(User interface change data)
···
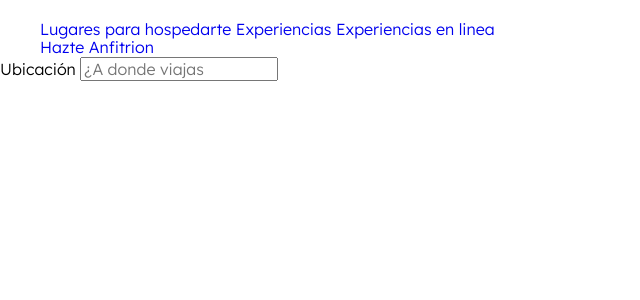
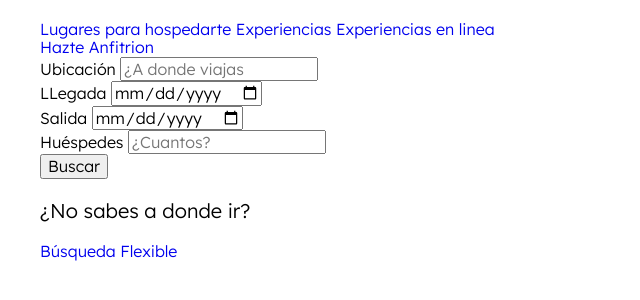
Before and after one commit to JorgeDevmm/personal-airbnb, a website: page index.html in a window 1280 px wide. Shown: the whole page, without its empty margins (0-640 px from the left). Drawn offline with Linux system fonts and the light colour scheme.

Commit message:
Creando HTML del header

```diff
--- a/index.html
+++ b/index.html
@@ -31,7 +31,7 @@
         </nav>
       </div>
 
-      <form action="" class="formulario">
+      <form action="" class="formulario contenedor">
         <div class="formulario__campo">
           <label for="ubicacion" class="formulario__label">Ubicación</label>
           <input
@@ -41,7 +41,36 @@
             placeholder="¿A donde viajas"
           />
         </div>
+
+        <div class="formulario__campo">
+          <label for="llegada" class="formulario__label">LLegada</label>
+          <input type="date" class="formulario__input" id="llegada" />
+        </div>
+
+        <div class="formulario__campo">
+          <label for="salida" class="formulario__label">Salida</label>
+          <input type="date" class="formulario__input" id="salida" />
+        </div>
+
+        <div class="formulario__campo">
+          <label for="huespedes" class="formulario__label">Huéspedes</label>
+          <input
+            type="number"
+            class="formulario__input"
+            id="huespedes"
+            placeholder="¿Cuantos?"
+          />
+        </div>
+
+        <div class="formulario__campo">
+          <input type="submit" class="formulario__submit" value="Buscar" />
+        </div>
       </form>
+
+      <div class="header__busqueda contenedor">
+        <p class="header__busqueda-label">¿No sabes a donde ir?</p>
+        <a href="#" class="header__busqueda-boton">Búsqueda Flexible</a>
+      </div>
     </header>
   </body>
 </html>
```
···
* Your assignment:
In the records above, find each line with the string "contenedor" and list it.

* Solution to this problem:
+      <form action="" class="formulario contenedor">
+      <div class="header__busqueda contenedor">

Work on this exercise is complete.